→ PROBLEM:
Among the entries below, how many lines have the string "transition" in them? Only the number should be given.

→ LISTED RECORDS:
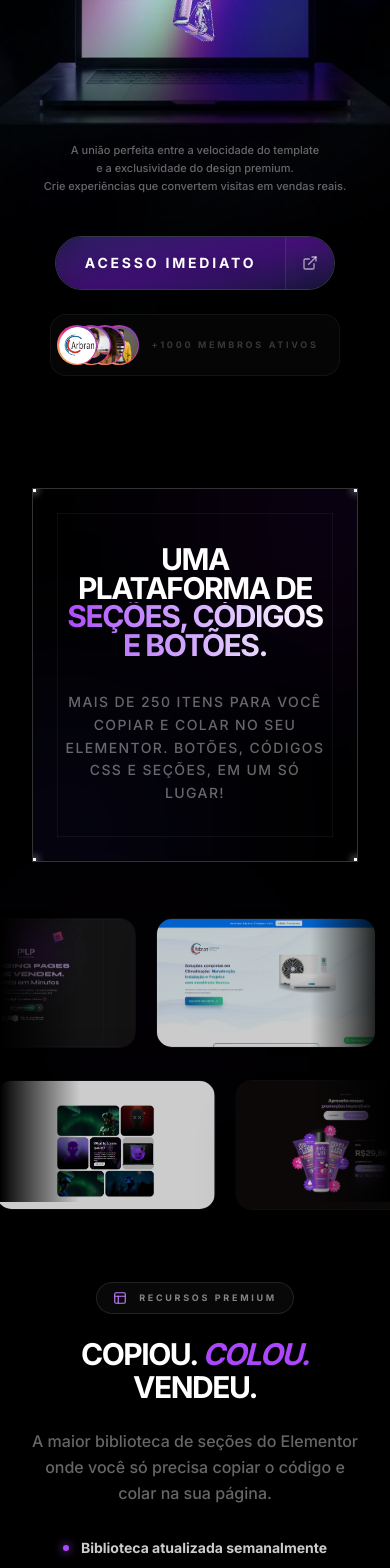
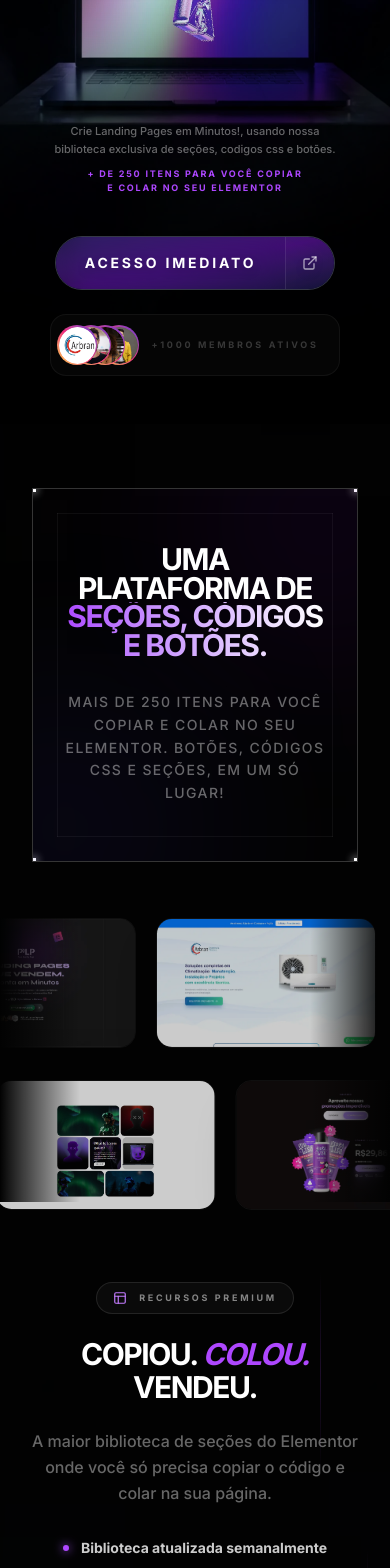
Before and after one commit to oliveirantcbr-stack/landing-plp, a Next.js app: page / in a window 390 px wide. Shown: the part 420-1988 px from the top of the page. Built offline with nearby package versions, Linux system fonts and the light colour scheme.

Commit message:
pequenas att

```diff
--- a/app/components/BonusSection.tsx
+++ b/app/components/BonusSection.tsx
@@ -112,7 +112,7 @@ export function BonusSection() {
               transition={{ duration: 0.5, delay: i * 0.05 }}
               className="group"
             >
-              <div className="rounded-2xl bg-zinc-950/40 p-6 border border-white/10 hover:border-purple-500/30 hover:bg-zinc-900/60 transition-all duration-500 h-full flex flex-col gap-4 relative overflow-hidden backdrop-blur-xl shadow-2xl">
+              <div className="rounded-2xl bg-zinc-950/40 p-6 border border-white/10 hover:border-purple-500/30 hover:bg-zinc-900/60 transition-all duration-500 h-full flex flex-col gap-4 relative overflow-hidden backdrop-blur-xl shadow-2xl tech-pixel-texture">
                 {/* Subtle Inner Highlight */}
                 <div className="absolute inset-0 bg-gradient-to-br from-white/[0.05] to-transparent pointer-events-none" />
 
--- a/app/components/FaqSection.tsx
+++ b/app/components/FaqSection.tsx
@@ -68,7 +68,7 @@ export default function FaqSection() {
                 key={i}
                 layout="position"
                 className={`
-                  relative rounded-2xl overflow-hidden transition-all duration-500 h-fit
+                  relative rounded-2xl overflow-hidden transition-all duration-500 h-fit tech-pixel-texture
                   ${
                     isOpen
                       ? "border border-purple-500/40 bg-white/[0.08]"
--- a/app/components/FinalCtaSection.tsx
+++ b/app/components/FinalCtaSection.tsx
@@ -40,6 +40,7 @@ export default function FinalCtaSection() {
             md:px-20
             text-center
             shadow-2xl
+            tech-pixel-texture
           "
         >
           {/* INTERIOR DECORATION */}
@@ -69,7 +70,8 @@ export default function FinalCtaSection() {
                 style={{ "--padding": "1.1rem 2.5rem", "--font-size": "12px" } as React.CSSProperties}
                 className="w-full md:w-auto max-w-[280px] md:max-w-none font-black tracking-widest uppercase shadow-2xl shadow-purple-500/20"
               >
-                ULTIMA OPORTUNIDADE!
+                <span className="hidden md:inline">ULTIMA OPORTUNIDADE!</span>
+                <span className="inline md:hidden">Garantir Agora</span>
               </ShinyButton>
             </div>
 
--- a/app/components/GuaranteeSection.tsx
+++ b/app/components/GuaranteeSection.tsx
@@ -30,8 +30,9 @@ export default function GuaranteeSection() {
         <div className="w-1/2 h-20 bg-gradient-to-b from-purple-500/20 to-transparent blur-[50px] -mt-2" />
       </div>
 
-      <div className="mx-auto max-w-6xl px-6 relative z-10">
-        <div className="relative grid items-center gap-12 rounded-[40px] border border-white/5 bg-zinc-950/40 backdrop-blur-2xl p-10 md:grid-cols-2 md:p-20 overflow-hidden shadow-2xl">
+      <div className="mx-auto max-w-5xl px-6 relative z-10">
+        {/* CARD CONTAINER */}
+        <div className="relative overflow-hidden rounded-[40px] border border-white/5 bg-zinc-950/40 backdrop-blur-3xl px-8 py-12 md:px-20 md:py-24 text-center shadow-2xl tech-pixel-texture grid items-center gap-12 md:grid-cols-2 md:text-left">
 
           {/* DECORATIVE LIGHTS */}
           <div className="absolute top-0 right-0 w-64 h-64 bg-purple-600/10 blur-[100px] -mr-32 -mt-32" />
--- a/app/components/HeroSectionDemo.tsx
+++ b/app/components/HeroSectionDemo.tsx
@@ -67,9 +67,8 @@ export function HeroSectionDemo() {
       {/* 🚀 Ultra-Clean Pre-loader (Minimalist & Performant) */}
       {showPreloader && (
         <div
-          className={`fixed inset-0 z-[999] flex items-center justify-center bg-black transition-opacity duration-300 ease-in-out ${
-            isPreloading ? 'opacity-100' : 'opacity-0 pointer-events-none'
-          }`}
+          className={`fixed inset-0 z-[999] flex items-center justify-center bg-black transition-opacity duration-300 ease-in-out ${isPreloading ? 'opacity-100' : 'opacity-0 pointer-events-none'
+            }`}
         >
           <div className="relative flex flex-col items-center">
             {/* 💎 Pure CSS Ambient Glow */}
@@ -212,9 +211,10 @@ export function HeroSectionDemo() {
           {/* Desktop Content Only (Social Proof) */}
           <div className="hidden md:flex flex-col items-center lg:items-start mt-10 gap-8">
             <p className="text-sm text-white/40 leading-relaxed max-w-sm font-medium text-balance">
-              A união perfeita entre a velocidade do template <br />
-              e a exclusividade do design premium. <br />
-              Crie experiências que convertem visitas em vendas reais.
+              Crie Landing Pages em Minutos, usando nossa biblioteca exclusiva de seções, codigos css e botões.
+              <span className="block mt-2 text-purple-500 font-black uppercase tracking-widest text-[10px]">
+                + de 250 itens para você copiar e colar no seu Elementor
+              </span>
             </p>
 
             <div className="flex flex-col items-start gap-8">
@@ -243,9 +243,10 @@ export function HeroSectionDemo() {
         {/* BOTTOM GROUP (Mobile Only) */}
         <div className="md:hidden flex flex-col items-center w-full px-8 gap-10 mt-20">
           <p className="text-[11px] text-white/40 leading-relaxed text-center font-medium text-balance">
-            A união perfeita entre a velocidade do template <br />
-            e a exclusividade do design premium. <br />
-            Crie experiências que convertem visitas em vendas reais.
+            Crie Landing Pages em Minutos!, usando nossa biblioteca exclusiva de seções, codigos css e botões.
+            <span className="block mt-2 text-purple-500 font-black uppercase tracking-[0.2em] text-[9px]">
+              + de 250 itens para você copiar e colar no seu Elementor
+            </span>
           </p>
 
           <div className="flex flex-col items-center gap-6 w-full">
--- a/app/components/ParaQuemESection.tsx
+++ b/app/components/ParaQuemESection.tsx
@@ -310,7 +310,7 @@ const GridItem = ({ area, icon: Icon, title, description, iconColor = "#ef4444"
             relative flex h-full flex-col justify-center gap-4
             rounded-2xl bg-zinc-950/60 backdrop-blur-xl overflow-hidden
             p-6 md:p-8 transition-colors group-hover:bg-zinc-900/80
-            border border-red-500/20 shadow-2xl
+            border border-red-500/20 shadow-2xl tech-pixel-texture
           "
         >
           {/* Subtle Red Inner Highlight */}
@@ -402,7 +402,7 @@ const BenefitGridItem = ({ area, icon: Icon, title, description, iconColor = "#1
             relative flex h-full flex-col justify-center gap-4
             rounded-2xl bg-zinc-900/60 backdrop-blur-xl overflow-hidden
             p-6 md:p-8 transition-colors group-hover:bg-zinc-800/80
-            border border-emerald-500/20 shadow-[0_15px_30px_rgba(16,185,129,0.05)]
+            border border-emerald-500/20 shadow-[0_15px_30px_rgba(16,185,129,0.05)] tech-pixel-texture
           "
         >
           {/* Softer Emerald Inner Highlight */}
--- a/app/components/SectionsShowcase.tsx
+++ b/app/components/SectionsShowcase.tsx
@@ -52,16 +52,33 @@ export function SectionsShowcase() {
   }, [mouseX, mouseY]);
 
   return (
-    <section id="beneficios" className="relative w-full py-16 md:py-48 text-white bg-black">
+    <section id="beneficios" className="relative w-full py-16 md:py-48 text-white bg-black overflow-hidden">
 
-      {/* 🔮 CINEMATIC BACKGROUND GLOWS */}
-      <div className="absolute inset-0 pointer-events-none overflow-visible">
-        <div className="absolute top-[15%] left-[-10%] w-[350px] md:w-[800px] h-[350px] md:h-[800px] bg-purple-600/[0.04] md:bg-purple-600/10 blur-[80px] md:blur-[150px] rounded-full animate-pulse" />
-        <div className="absolute bottom-[10%] right-[-10%] w-[300px] md:w-[600px] h-[300px] md:h-[600px] bg-indigo-600/[0.04] md:bg-indigo-600/10 blur-[60px] md:blur-[120px] rounded-full" />
+      {/* 🚀 RISING TECH LINES (Exclusive to this section) */}
+      <div className="absolute inset-0 pointer-events-none z-[1] overflow-hidden">
+        {[...Array(8)].map((_, i) => (
+          <motion.div
+            key={`rising-line-${i}`}
+            initial={{ top: "110%", left: `${10 + i * 12}%`, opacity: 0 }}
+            animate={{
+              top: ["110%", "-20%"],
+              opacity: [0, 0.5, 0]
+            }}
+            transition={{
+              duration: 7 + Math.random() * 5,
+              repeat: Infinity,
+              ease: "linear",
+              delay: Math.random() * 10
+            }}
+            className="absolute w-px h-[200px] bg-gradient-to-t from-transparent via-purple-500/40 to-transparent"
+          />
+        ))}
       </div>
 
-      {/* 🌑 SECTION FADES */}
-      <div className="absolute top-0 left-0 right-0 h-48 md:h-72 bg-gradient-to-b from-black via-black/80 to-transparent z-20 pointer-events-none" />
+
+      {/* 🌑 GRADIENT OVERLAYS FOR DEPTH */}
+      <div className="absolute inset-x-0 top-0 h-48 md:h-72 bg-gradient-to-b from-black via-black/90 to-transparent z-20 pointer-events-none" />
+      <div className="absolute inset-x-0 bottom-0 h-48 md:h-72 bg-gradient-to-t from-black via-black/90 to-transparent z-20 pointer-events-none" />
 
       {/* HEADER CTA */}
       <div className="relative z-30 max-w-4xl mx-auto mb-12 md:mb-20 px-4">
@@ -214,7 +231,7 @@ export function SectionsShowcase() {
 
         {/* BENTOBG.WEBP BACKGROUND FOR PIPELINE - INVERTED */}
         <div
-          className="absolute inset-0 pointer-events-none opacity-80 z-0 scale-y-[-1]"
+          className="absolute inset-0 pointer-events-none opacity-80 z-0 scale-y-[-1] luzpulsante"
           style={{
             backgroundImage: 'url(/bentobg.webp)',
             backgroundSize: 'cover',
@@ -231,15 +248,6 @@ export function SectionsShowcase() {
         <div className="absolute inset-x-0 top-0 h-32 bg-gradient-to-b from-black to-transparent pointer-events-none z-[2]" />
 
         <div className="relative z-10 grid grid-cols-1 md:grid-cols-3 gap-12 md:gap-12 lg:gap-20">
-
-          <div className="absolute top-[40px] left-0 w-full h-[2px] bg-white/5 hidden md:block pointer-events-none overflow-hidden z-10">
-            <motion.div
-              initial={{ left: "-20%" }}
-              animate={{ left: "120%" }}
-              transition={{ duration: 3, repeat: Infinity, ease: "linear" }}
-              className="absolute top-0 w-1/4 h-full bg-gradient-to-r from-transparent via-purple-500 to-transparent shadow-[0_0_20px_#a855f7]"
-            />
-          </div>
 
           {[
             {
@@ -289,6 +297,27 @@ export function SectionsShowcase() {
         </div>
       </div>
 
+      {/* 🌪️ CINEMATIC SMOKE OVERLAY (Drifting above everything) */}
+      <div className="absolute inset-0 pointer-events-none z-30 overflow-hidden mix-blend-screen">
+        <motion.div
+          animate={{
+            x: ['-2%', '2%', '-2%'],
+            scale: [1.1, 1.15, 1.1]
+          }}
+          transition={{
+            duration: 20,
+            repeat: Infinity,
+            ease: "easeInOut"
+          }}
+          className="absolute inset-[-10%] opacity-[0.15]"
+          style={{
+            backgroundImage: 'url(/SMOKEFALLBACK.webp)',
+            backgroundSize: 'cover',
+            backgroundPosition: 'center',
+          }}
+        />
+      </div>
+
     </section>
   );
 }
--- a/app/page.tsx
+++ b/app/page.tsx
@@ -37,6 +37,7 @@ export default function Page() {
       {/* Subsequent Sections - Standard relative z-10 */}
       <div className="relative z-10 bg-transparent">
         <SectionsShowcase />
+
         <ParaVoceSection />
         <ParaQuemESection />
         <BonusSection />
@@ -46,6 +47,7 @@ export default function Page() {
         <GuaranteeSection />
         <FaqSection />
         <FinalCtaSection />
+
         <Footer />
       </div>
     </main>
```
Also changed, not shown: app/components/ParaVoceSection.tsx (+5 -5 lines), app/components/PremiumPricingSection.tsx (+5 -5 lines), app/components/TestimonialsSection.tsx (+12 -13 lines), app/globals.css (+38 -0 lines), public/SMOKEFALLBACK.webp (added).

→ ANSWER TO THIS EXERCISE:
12